Roller-coaster grass growth impacting on farm finances
The roller-coaster nature of grass growth in 2012 is proving to be quite challenging. The difficulties and uncertainty which this growth pattern is causing on farms highlights the importance of good grass management, particularly with the recent escalation of farm input costs.
It is easy to forget that it's barely one generation since the traditional skills of good crop and grass management were swept aside by a new breed of young farmers equipped with fertiliser spreaders and tractors.
Now it seems that things are changing again.
Gone is the cheap supply of fertiliser and diesel which drove the Irish version of the 'Green Revolution'. Now it's all about utilising our natural ability to grow great grass in the most cost-effective manner possible. Luckily, this has coincided with a growing consumer demand for naturally-produced food.
On the subject of grass, last week I had a very interesting visit from north Minnesota beef farmer Rick Olson and his daughter Carrie, who were holidaying in Ireland.
Rick produces grass-fed beef sourced from local dairy herds and wanted to visit grass-fed beef farms in Ireland.
It was great to compare systems here and in Minnesota, and also hear how the benefits of grass-fed beef are highly regarded in the United States, so much so that it now commands a premium price.

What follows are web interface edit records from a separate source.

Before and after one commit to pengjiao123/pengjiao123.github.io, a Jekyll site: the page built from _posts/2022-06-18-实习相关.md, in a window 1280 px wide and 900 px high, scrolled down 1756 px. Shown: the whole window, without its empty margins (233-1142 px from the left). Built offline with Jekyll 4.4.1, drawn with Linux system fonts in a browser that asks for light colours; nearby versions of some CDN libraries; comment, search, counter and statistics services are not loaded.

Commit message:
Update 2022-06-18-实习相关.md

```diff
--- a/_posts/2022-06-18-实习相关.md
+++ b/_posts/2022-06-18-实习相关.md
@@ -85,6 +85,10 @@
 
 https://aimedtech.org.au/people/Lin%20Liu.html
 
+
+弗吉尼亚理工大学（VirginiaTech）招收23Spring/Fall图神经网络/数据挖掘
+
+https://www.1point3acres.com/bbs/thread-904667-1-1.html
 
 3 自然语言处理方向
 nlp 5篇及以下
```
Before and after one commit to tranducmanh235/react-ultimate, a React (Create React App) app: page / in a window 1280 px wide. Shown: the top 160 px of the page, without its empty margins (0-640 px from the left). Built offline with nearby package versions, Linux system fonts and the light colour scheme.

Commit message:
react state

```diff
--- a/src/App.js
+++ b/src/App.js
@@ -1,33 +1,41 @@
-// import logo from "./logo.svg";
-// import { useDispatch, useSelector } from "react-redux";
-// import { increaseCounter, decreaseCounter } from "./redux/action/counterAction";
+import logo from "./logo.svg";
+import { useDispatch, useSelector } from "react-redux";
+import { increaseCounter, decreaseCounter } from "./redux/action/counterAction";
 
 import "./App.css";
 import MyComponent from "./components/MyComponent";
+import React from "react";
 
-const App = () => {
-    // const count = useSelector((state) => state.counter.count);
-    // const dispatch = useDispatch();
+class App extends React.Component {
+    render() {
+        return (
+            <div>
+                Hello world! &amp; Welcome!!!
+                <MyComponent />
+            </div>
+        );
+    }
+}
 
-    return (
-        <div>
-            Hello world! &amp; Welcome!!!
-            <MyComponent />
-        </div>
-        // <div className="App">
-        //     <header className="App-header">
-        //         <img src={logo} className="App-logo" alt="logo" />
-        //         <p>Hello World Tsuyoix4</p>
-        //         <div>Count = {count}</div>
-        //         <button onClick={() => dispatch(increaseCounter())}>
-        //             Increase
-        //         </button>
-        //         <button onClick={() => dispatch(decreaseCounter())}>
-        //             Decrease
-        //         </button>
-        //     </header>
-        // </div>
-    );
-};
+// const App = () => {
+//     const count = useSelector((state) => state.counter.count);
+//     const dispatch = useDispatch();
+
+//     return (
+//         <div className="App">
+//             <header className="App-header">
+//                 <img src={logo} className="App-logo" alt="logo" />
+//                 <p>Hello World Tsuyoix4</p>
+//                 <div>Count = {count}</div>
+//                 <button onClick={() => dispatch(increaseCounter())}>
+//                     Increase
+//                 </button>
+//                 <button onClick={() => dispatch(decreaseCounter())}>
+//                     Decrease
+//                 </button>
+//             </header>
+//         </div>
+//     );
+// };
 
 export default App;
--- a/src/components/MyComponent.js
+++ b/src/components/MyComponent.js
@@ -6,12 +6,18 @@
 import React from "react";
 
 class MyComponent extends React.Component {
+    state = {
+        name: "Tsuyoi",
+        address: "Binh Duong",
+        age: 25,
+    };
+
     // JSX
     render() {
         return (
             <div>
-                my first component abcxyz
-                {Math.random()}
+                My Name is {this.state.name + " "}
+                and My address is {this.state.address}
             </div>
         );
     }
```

Recently, I also had the opportunity to attend an agri-food conference in Dublin.